### Exercise directions
Restate the data word for word and leave the images out.
The records: Begin
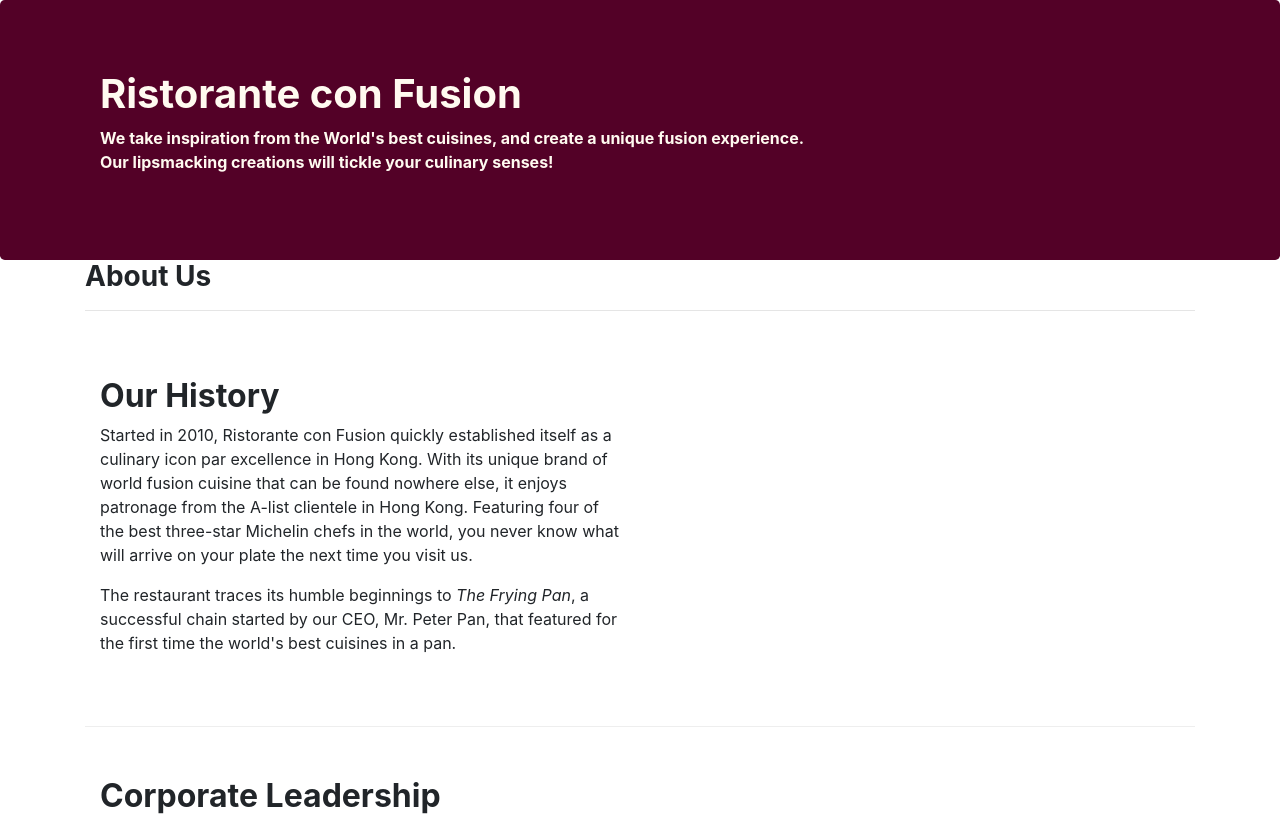
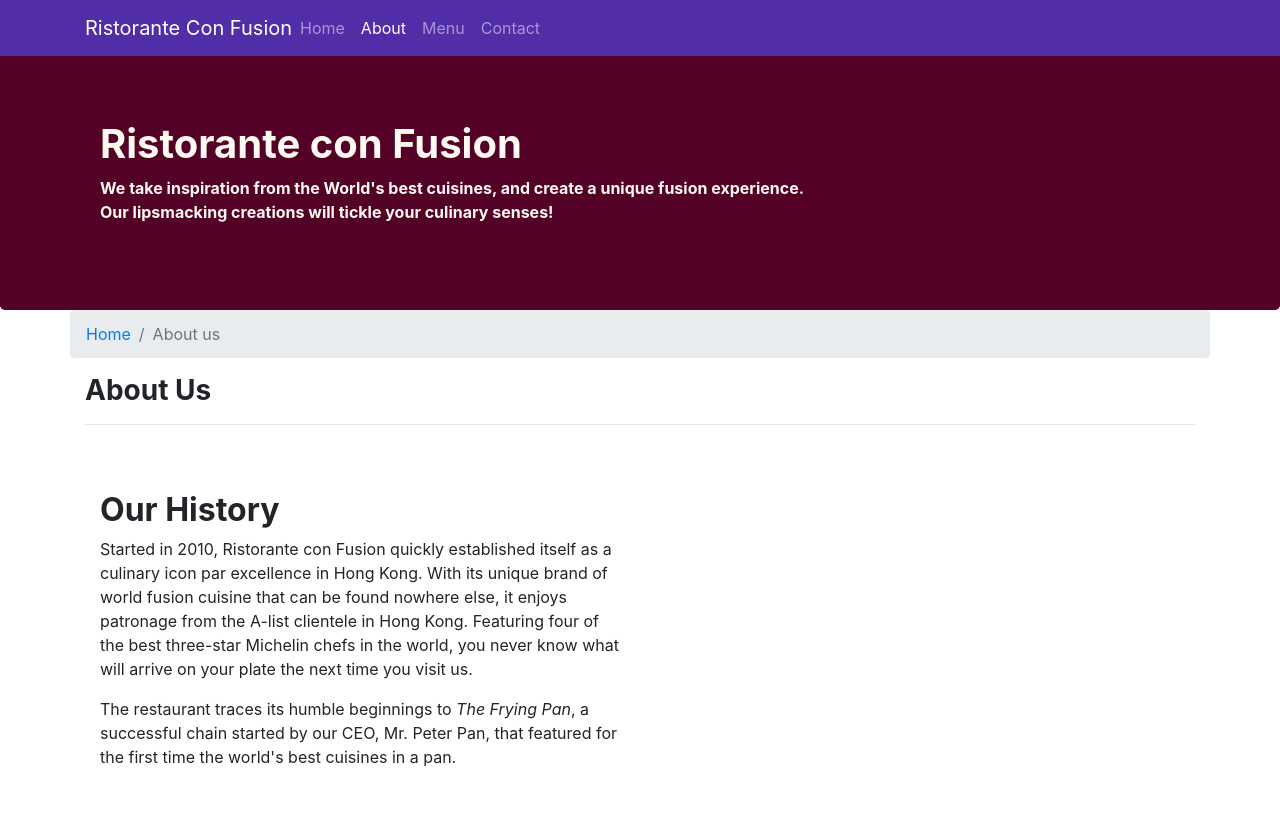
Before and after one commit to shijo12/Webpage-Bootstrap, a website: page aboutus.html in a window 1280 px wide. Shown: the top 818 px of the page. Drawn offline with nearby package versions, Linux system fonts and the light colour scheme.

Commit message:
Navigation Bar added

```diff
--- a/aboutus.html
+++ b/aboutus.html
@@ -15,7 +15,23 @@
 </head>
 
 <body>
+  <nav class="navbar navbar-dark navbar-expand-sm fixed-top">
+    <div class="container">
+      <button class="navbar-toggler" type="button" data-toggle="collapse" data-target="#Navbar">
+          <span class="navbar-toggler-icon"></span>
+      </button>
+      <a class="navbar-brand mr-auto" href="./index.html">Ristorante Con Fusion</a>
+      <div class="collapse navbar-collapse" id="Navbar">
+        <ul class="navbar-nav mr-auto">
+          <li class="nav-item"><a class="nav-link" href="./index.html">Home</a></li>
+          <li class="nav-item active"><a class="nav-link" href="#">About</a></li>
+          <li class="nav-item"><a class="nav-link" href="#">Menu</a></li>
+          <li class="nav-item"><a class="nav-link" href="#">Contact</a></li>
+        </ul>
+      </div>
 
+    </div>
+  </nav>
     <header class="jumbotron">
         <div class="container">
             <div class="row row-header">
@@ -31,6 +47,11 @@
 
     <div class="container">
         <div class="row">
+          <ol class="col-12 breadcrumb">
+            <li class="breadcrumb-item"><a href="./index.html">Home</a>
+              <li class="breadcrumb-item active">About us</li>
+            </li>
+          </ol>
             <div class="col-12">
                <h3><b>About Us</b></h3>
                <hr>
@@ -74,7 +95,7 @@
                 <div class="col-4 offset-1 col-sm-2">
                     <h5>Links</h5>
                     <ul class="list-unstyled">
-                        <li><a href="#">Home</a></li>
+                        <li><a href="./index.html">Home</a></li>
                         <li><a href="#">About</a></li>
                         <li><a href="#">Menu</a></li>
                         <li><a href="#">Contact</a></li>
--- a/css/styles.css
+++ b/css/styles.css
@@ -24,8 +24,17 @@
   color: floralwhite;
 }
 
-.address{
+address{
   font-size: 80%;
   margin: 0px;
-  color: #0F0F0F;
+  color: #FFFAF0;
 }
+
+body {
+   padding: 50px 0px 0px 0px;
+   z-index: 0;
+}
+
+.navbar-dark {
+  background-color: #512DA8;
+}
```
Also changed, not shown: index.html (+17 -1 lines).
The records: End
### Response to the exercise
Before and after one commit to shijo12/Webpage-Bootstrap, a website: page aboutus.html in a window 1280 px wide. Shown: the top 818 px of the page. Drawn offline with nearby package versions, Linux system fonts and the light colour scheme.

Commit message:
Navigation Bar added

```diff
--- a/aboutus.html
+++ b/aboutus.html
@@ -15,7 +15,23 @@
 </head>
 
 <body>
+  <nav class="navbar navbar-dark navbar-expand-sm fixed-top">
+    <div class="container">
+      <button class="navbar-toggler" type="button" data-toggle="collapse" data-target="#Navbar">
+          <span class="navbar-toggler-icon"></span>
+      </button>
+      <a class="navbar-brand mr-auto" href="./index.html">Ristorante Con Fusion</a>
+      <div class="collapse navbar-collapse" id="Navbar">
+        <ul class="navbar-nav mr-auto">
+          <li class="nav-item"><a class="nav-link" href="./index.html">Home</a></li>
+          <li class="nav-item active"><a class="nav-link" href="#">About</a></li>
+          <li class="nav-item"><a class="nav-link" href="#">Menu</a></li>
+          <li class="nav-item"><a class="nav-link" href="#">Contact</a></li>
+        </ul>
+      </div>
 
+    </div>
+  </nav>
     <header class="jumbotron">
         <div class="container">
             <div class="row row-header">
@@ -31,6 +47,11 @@
 
     <div class="container">
         <div class="row">
+          <ol class="col-12 breadcrumb">
+            <li class="breadcrumb-item"><a href="./index.html">Home</a>
+              <li class="breadcrumb-item active">About us</li>
+            </li>
+          </ol>
             <div class="col-12">
                <h3><b>About Us</b></h3>
                <hr>
@@ -74,7 +95,7 @@
                 <div class="col-4 offset-1 col-sm-2">
                     <h5>Links</h5>
                     <ul class="list-unstyled">
-                        <li><a href="#">Home</a></li>
+                        <li><a href="./index.html">Home</a></li>
                         <li><a href="#">About</a></li>
                         <li><a href="#">Menu</a></li>
                         <li><a href="#">Contact</a></li>
--- a/css/styles.css
+++ b/css/styles.css
@@ -24,8 +24,17 @@
   color: floralwhite;
 }
 
-.address{
+address{
   font-size: 80%;
   margin: 0px;
-  color: #0F0F0F;
+  color: #FFFAF0;
 }
+
+body {
+   padding: 50px 0px 0px 0px;
+   z-index: 0;
+}
+
+.navbar-dark {
+  background-color: #512DA8;
+}
```
Also changed, not shown: index.html (+17 -1 lines).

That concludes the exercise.